If anyone could attest that they are indeed the longest-running, it would be Rosenberg. He’s spent his life studying the genre and wrote what’s considered the definitive book about the history of bluegrass, titled “Bluegrass: A History”.
“There are quite a few bluegrass bands not only in Canada but in the United States that are like us – made up of what you might call weekend warriors – you know, people who play bluegrass and also do other things. So, it’s possible that there’s a band someplace in Canada that’s been together longer than we have, but we haven’t heard of them,” said Rosenberg.
“Until they show themselves, I think we’re going to stake out that territory,” laughed Ted.
And if Dave has his way, the band will be around for many more years to come.
“I look forward to playing with my father and Neil for as long as it’s possible, but I think that the band is going to continue on.
“I think Crooked Stovepipe is going to have a continual life even past the current generation because I plan on keeping it going – enlisting other bluegrass-minded musicians, and keep it rollin’ on.”

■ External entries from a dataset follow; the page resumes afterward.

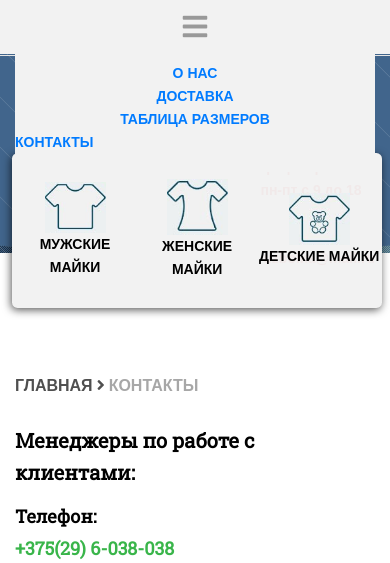
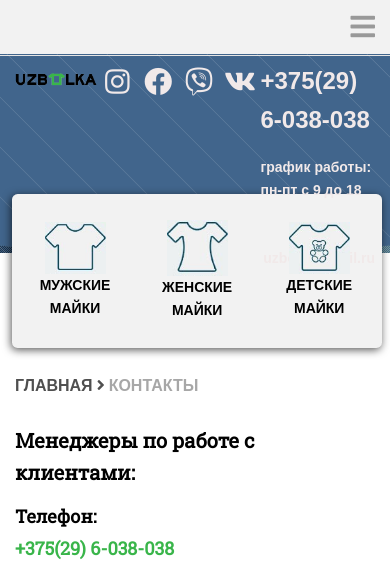
Before and after one commit to VladislavBeluaev/cottonWorldAdaptive.local, a Laravel app: page /contacts in a window 390 px wide. Shown: the top 563 px of the page. Run offline with Laravel 8, Linux system fonts and the light colour scheme; settings files or empty folders that the repository lacks are supplied; some libraries are stand-ins or nearby versions; some web fonts are replaced.

Commit message:
continue make adaptive

```diff
--- a/public/css/user/app.css
+++ b/public/css/user/app.css
@@ -331,6 +331,7 @@
   top: 0;
   height: 5vh;
   width: 100%;
+  z-index: 2;
   background-color: #f2f2f2;
 }
 .main-header > nav ul[role="menubar"] {
@@ -420,29 +421,31 @@
   width: 100%;
   text-shadow: 1px 1px 1px #ebebeb;
 }
-.main-header > nav .mobile-menu {
+.main-header > nav .mobile-menu-container {
   display: none;
   padding-top: 1.5vh;
   width: 100%;
 }
-.main-header > nav .mobile-menu li {
+.main-header > nav .mobile-menu-container p {
+  color: #999;
+  text-align: right;
+}
+.main-header > nav .mobile-menu-container p:hover {
+  cursor: pointer;
+  color: #39B54A;
+}
+.main-header > nav .mobile-menu-container .mobile-menu li {
   text-align: center;
   padding: 0!important;
   color: #999;
 }
-.main-header > nav .mobile-menu li:nth-child(2) {
-  margin-top: 18px;
+.main-header > nav .mobile-menu-container .mobile-menu li:first-child {
+  text-align: left;
 }
-.main-header > nav .mobile-menu li:last-child {
-  margin-bottom: 18px;
+.main-header > nav .mobile-menu-container .mobile-menu li a {
+  color: #4f4f4f;
 }
-.main-header > nav .mobile-menu li:hover {
-  color: #39B54A;
-}
-.main-header > nav .mobile-menu i {
-  color: #999;
-}
-.main-header > nav .mobile-menu i:hover {
+.main-header > nav .mobile-menu-container .mobile-menu li a:hover {
   color: #39B54A;
 }
 .main-header .banner__contacts-bar {
@@ -533,6 +536,9 @@
   line-height: 1.65;
   text-transform: uppercase;
   color: #000;
+}
+.main-header .banner__nav-bar .nav-bar__content .content__item p span.mobile-content__item-span {
+  display: none;
 }
 .main-header .banner__nav-bar .nav-bar__content .content__item p a:hover span {
   color: #39B54A;
@@ -670,6 +676,7 @@
   display: inline-block;
   cursor: pointer;
   position: relative;
+  z-index: 1;
 }
 .breadcrumbs .breadcrumbs__content p a::after {
   background-color: #4f4f4f;
@@ -1394,7 +1401,7 @@
 /* Large Devices, Wide Screens */
 @media only screen and (max-width: 1199px) {
   .content__logo img {
-    width: 43%!important;
+    width: 43% !important;
   }
   ul[role="menubar"] {
     -webkit-column-gap: 60px;
@@ -1402,13 +1409,13 @@
             column-gap: 60px;
   }
   ul[role="menubar"] li[role="menuitem"]:first-child {
-    text-align: right!important;
+    text-align: right !important;
   }
   ul[role="menubar"] li[role="menuitem"]:nth-child(2) {
     justify-self: center;
   }
   ul[role="menubar"] li[role="menuitem"]:last-child {
-    justify-self: center!important;
+    justify-self: center !important;
     padding-left: 24px;
   }
 }
@@ -1416,7 +1423,7 @@
 /* Medium Devices, Desktops */
 @media only screen and (max-width: 991px) {
   .nav-bar__content {
-    width: 99%!important;
+    width: 99% !important;
     margin-left: 4px !important;
   }
   .contacts-bar__content {
@@ -1426,38 +1433,62 @@
     text-align: left;
   }
   .contacts-bar__content .content__logo p img {
-    width: 100%!important;
+    width: 100% !important;
   }
   .contacts-bar__content .content__contacts {
     justify-items: right;
   }
   ul[role="menubar"] li[role="menuitem"]:first-child {
-    text-align: center!important;
+    text-align: center !important;
     padding-right: 12px;
   }
   ul[role="menubar"] li[role="menuitem"]:nth-child(2) {
     padding-right: 48px;
   }
   ul[role="menubar"] li[role="menuitem"]:last-child {
-    justify-self: left!important;
+    justify-self: left !important;
     padding-left: 24px;
   }
 }
 /**/
 /* header hamburger menu */
 @media only screen and (max-width: 800px) {
-  nav .container {
-    width: 100%!important;
+  nav .mobile-menu-container {
+    display: block !important;
   }
-  ul[role="menubar"]:first-child {
-    display: none ;
+  nav ul[role="menubar"]:first-child {
+    display: none;
   }
-  ul[role="menubar"]:last-child {
-    display: block;
+  nav ul[role="menubar"]:last-child {
+    border: 2px solid transparent;
+    border-radius: 0.4em;
+    -webkit-box-shadow: -2px 9px 9px 0 rgba(0, 0, 0, 0.66);
+    box-shadow: -2px 9px 9px 0px rgba(0, 0, 0, 0.66);
+    padding-top: 16px;
+    padding-bottom: 16px;
   }
 }
 /**/
 /* Small Devices, Tablets */
+@media only screen and (max-width: 768px) {
+  nav ul[role="menubar"]:last-child {
+    width: 101%;
+    padding-top: 31.2px;
+    padding-bottom: 31.2px;
+  }
+  .nav-bar__content {
+    margin-top: -67.2px !important;
+  }
+  .content__item a span:not(.mobile-content__item-span) {
+    display: none!important;
+  }
+  .content__item a span.mobile-content__item-span {
+    display: block!important;
+  }
+  .content__item a span.mobile-content__item-span > span {
+    display: block!important;
+  }
+}
 /**/
 /* Extra Small Devices, Phones */
 /**/
--- a/resources/assets/less/_app.less
+++ b/resources/assets/less/_app.less
@@ -73,6 +73,7 @@
   > nav {
     .menubar-fixed;
     width: 100%;
+    z-index:@defaultZIndex*2;
     background-color: @defaultBgColor;
     ul[role="menubar"]{
       &:first-child{
@@ -105,31 +106,37 @@
         border-bottom: 2px solid @menuItemHoverColor;
       }*/
     }
-    .mobile-menu{
+    .mobile-menu-container{
       display:none;
       padding-top: 1.5vh;
       width: 100%;
-      li{
-        text-align: center;
-        padding: 0!important;
+      p{
         color:@menuItemColor;
-        &:nth-child(2){
-          margin-top:@defaultGutter*3/4;
-        }
-        &:last-child{
-          margin-bottom:@defaultGutter*3/4;
-        }
+        text-align: right;
         &:hover{
+          cursor: pointer;
           color:@menuItemHoverColor;
         }
       }
-      i{
-        color:@menuItemColor;
-        &:hover{
-          color:@menuItemHoverColor;
+      .mobile-menu{
+        li{
+          text-align: center;
+          padding: 0!important;
+          color:@menuItemColor;
+          &:first-child{
+            text-align: left;
+          }
+          a{
+            color:@breadcrumbsActiveItemColor;
+            &:hover{
+              color:@menuItemHoverColor;
+            }
+          }
+
         }
       }
     }
+
   }
   .banner__contacts-bar {
     background: url(/images/main_background.png) no-repeat 50% 0;
@@ -202,6 +209,9 @@
           span {
             display: block;
             .defaultFont;
+            &.mobile-content__item-span{
+              display: none;
+            }
           }
           a:hover {
             span {
@@ -309,6 +319,7 @@
       a {
         color: inherit;
         .underscore-two-direction-animate(#4f4f4f, #4f4f4f);
+        z-index: @defaultZIndex;
       }
       &:nth-child(2) {
         margin-left: @defaultGutter/6;
--- a/resources/assets/less/_media.less
+++ b/resources/assets/less/_media.less
@@ -1,134 +1,172 @@
 @import "_variables.less";
+@import "_mixins.less";
 /*==========  Desktop First  ==========*/
 
 /* Large Devices, Wide Screens */
-@media only screen and (max-width : 1199px){
-  .content__logo{
-    img{
-      width:43%!important;
+@media only screen and (max-width: 1199px) {
+  .content__logo {
+    img {
+      width: 43% !important;
     }
   }
-  ul[role="menubar"]{
+
+  ul[role="menubar"] {
     column-gap: @defaultGutter*2.5;
     li[role="menuitem"]:first-child {
-      text-align: right!important;
+      text-align: right !important;
     }
-    li[role="menuitem"]:nth-child(2){
+    li[role="menuitem"]:nth-child(2) {
       justify-self: center;
     }
     li[role="menuitem"]:last-child {
-      justify-self: center!important;
+      justify-self: center !important;
       padding-left: @defaultGutter
     }
   }
 }
+
 /**/
 
+/* Medium Devices, Desktops */
+@media only screen and (max-width: 991px) {
+  .nav-bar__content {
+    width: 99% !important;
+    margin-left: @defaultGutter/6 !important;
+  }
 
-/* Medium Devices, Desktops */
-@media only screen and (max-width : 991px){
-  .nav-bar__content{
-    width:99%!important;
-    margin-left:@defaultGutter/6!important;
-  }
   .contacts-bar__content {
     grid-template-columns: .5fr 1fr .7fr !important;
     .content__logo {
       p {
         text-align: left;
         img {
-          width: 100%!important;
+          width: 100% !important;
         }
       }
     }
-    .content__contacts{
-      justify-items:right;
+    .content__contacts {
+      justify-items: right;
     }
   }
-  ul[role="menubar"]{
+
+  ul[role="menubar"] {
     li[role="menuitem"]:first-child {
-      text-align: center!important;
+      text-align: center !important;
       padding-right: @defaultGutter/2
     }
     li[role="menuitem"]:nth-child(2) {
       padding-right: @defaultGutter*2;
     }
     li[role="menuitem"]:last-child {
-      justify-self: left!important;
+      justify-self: left !important;
       padding-left: @defaultGutter
     }
   }
 }
+
 /**/
 /* header hamburger menu */
-@media only screen and (max-width : 800px){
-  nav{
-    .container{
-      width:100%!important;
+@media only screen and (max-width: 800px) {
+  nav {
+    .mobile-menu-container {
+      display: block !important;
     }
+    ul[role="menubar"] {
+      &:first-child {
+        display: none;
       }
-  ul[role="menubar"]{
-    &:first-child{
-      display: none ;
-    }
-    &:last-child{
-      display: block;
+      &:last-child {
+        .borderSettings(2px solid transparent; .4em);
+        .box-shadow-bottom;
+        padding-top: @defaultGutter/1.5;
+        padding-bottom: @defaultGutter/1.5;
       }
     }
   }
+}
+
 /**/
 /* Small Devices, Tablets */
-@media only screen and (max-width : 768px){
+@media only screen and (max-width: 768px) {
+  nav {
+    ul[role="menubar"] {
+      &:last-child {
+        width: 101%;
+        padding-top: @defaultGutter*1.3;
+        padding-bottom: @defaultGutter*1.3;
+      }
+    }
+  }
+  .nav-bar__content {
+    margin-top: -@defaultGutter*2.8 !important;
+  }
+  .content__item {
+    a>{
+      span{
+        &:not(.mobile-content__item-span){
+          display: none!important;
+        }
+        &.mobile-content__item-span{
+          display: block!important;
+          >span{
+            display: block!important;
+          }
+        }
+      }
+    }
 
   }
+}
+
 /**/
 
-
 /* Extra Small Devices, Phones */
-@media only screen and (max-width : 480px){
+@media only screen and (max-width: 480px) {
 
 }
+
 /**/
 
-
 /* Custom, iPhone Retina */
-@media only screen and (max-width : 320px){
+@media only screen and (max-width: 320px) {
 
 }
+
 /**/
-
 
 /*==========  Mobile First  ==========*/
 
 /* Custom, iPhone Retina */
-@media only screen and (min-width : 320px){
+@media only screen and (min-width: 320px) {
 
 }
+
 /**/
 
-
 /* Extra Small Devices, Phones */
-@media only screen and (min-width : 480px){
+@media only screen and (min-width: 480px) {
 
 }
+
 /**/
 
 /* Small Devices, Tablets */
-@media only screen and (min-width : 768px){
+@media only screen and (min-width: 768px) {
 
 }
+
 /**/
 
-
 /* Medium Devices, Desktops */
-@media only screen and (min-width : 992px){
+@media only screen and (min-width: 992px) {
 
 }
+
 /**/
 
-
 /* Large Devices, Wide Screens */
-@media only screen and (min-width : 1200px){
+@media only screen and (min-width: 1200px) {
 
 }
+
 /**/
--- a/resources/views/user/layouts/new_header.blade.php
+++ b/resources/views/user/layouts/new_header.blade.php
@@ -16,10 +16,14 @@
                         <a href="{{route('user.contacts')}}">контакты</a>
                     </li>
                 </ul>
-                <ul role="menubar" class="mobile-menu">
-                    <li role="menuitem">
-                        <a href="" onclick="return false;"><i class="fa fa-bars fa-2x" aria-hidden="true"></i></a>
-                    </li>
+                <div class="mobile-menu-container">
+                    <p>
+                        <i class="fa fa-bars fa-2x" aria-hidden="true"></i>
+                    </p>
+                    <ul role="menubar" class="mobile-menu d-none">
+                       {{-- <li role="menuitem">
+                            <a href="{{route('user.index')}}">Главная</a>
+                        </li>--}}
                         <li role="menuitem">
                             <a href="#">о нас</a>
                         </li>
@@ -35,12 +39,14 @@
                     </ul>
                 </div>
             </div>
+        </div>
     </nav>
     <div class="banner__contacts-bar">
         <div class="container">
             <div class="contacts-bar__content grid">
                 <div class="content__logo">
-                    <p><a href="{{route('user.index')}}"><img src="{{asset('images/logo_etalon.PNG')}}" alt="main_logo"></a></p>
+                    <p><a href="{{route('user.index')}}"><img src="{{asset('images/logo_etalon.PNG')}}" alt="main_logo"></a>
+                    </p>
                 </div>
                 <div class="content__social grid">
                     <p><a href="#"><span class="fab fa-instagram fa-2x"></span></a></p>
@@ -65,6 +71,11 @@
                             <img src="{{asset('images/catalog/man.jpg')}}" alt="man-cart">
                             <img src="{{asset('images/catalog/man_hover.jpg')}}" alt="man-cart" class="d-none">
                             <span>Мужские майки</span>
+                            <span class="mobile-content__item-span">
+                                <span>Мужские</span>
+                                <span>майки</span>
+                            </span>
+
                         </a>
                     </p>
                 </div>
@@ -73,7 +84,11 @@
                         <a href="{{route('user.woman_t_shirts')}}">
                             <img src="{{asset('images/catalog/woman.jpg')}}" alt="woman-cart">
                             <img src="{{asset('images/catalog/woman_hover.jpg')}}" alt="woman-cart" class="d-none">
-                            <span>Женские майки</span>
+                            <span>Женские майки </span>
+                            <span class="mobile-content__item-span">
+                                <span>Женские</span>
+                                <span>майки</span>
+                            </span>
                         </a>
                     </p>
                 </div>
@@ -83,6 +98,10 @@
                             <img src="{{asset('images/catalog/child.jpg')}}" alt="child-cart">
                             <img src="{{asset('images/catalog/child_hover.jpg')}}" alt="child-cart" class="d-none">
                             <span>Детские майки</span>
+                            <span class="mobile-content__item-span">
+                                <span>Детские</span>
+                                <span>майки</span>
+                            </span>
                         </a>
                     </p>
                 </div>
```
Lines whose indentation alone changed are shown as unchanged.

In the meantime, they show no signs of slowing down.
After a tour last summer, the group thought it was time for a new studio album.
Beginning before Christmas last year and clewing up in February, they recorded “Hand-Picked Bluegrass Music From Newfoundland”.
It includes covers of tunes by Newfoundland songwriters, such as “Stop the Trains” by Sherry Ryan, “Vitamin C” by Peter Narváez, and “Take a Chance on Love” by Ron Hynes.
Of course, it’s got some bluegrass standards, such as “Ridin’ That Mighnight Train” and “Teardrops in My Eyes”.
There’s also an original instrumental tune composed by Rosenberg that’s built on the old-time piece “Sugar Hill”.
“Hand-Picked” was produced by acclaimed country and bluegrass guitarist Craig Young at his Paradise studio. He’s also the special guest at the band’s CD release party Thursday evening, July 25 at the Rocket Room on Water Street.
“Hand-Picked” is available at Fred’s Records, O’Brien’s Music and online at crookedstovepipe.com.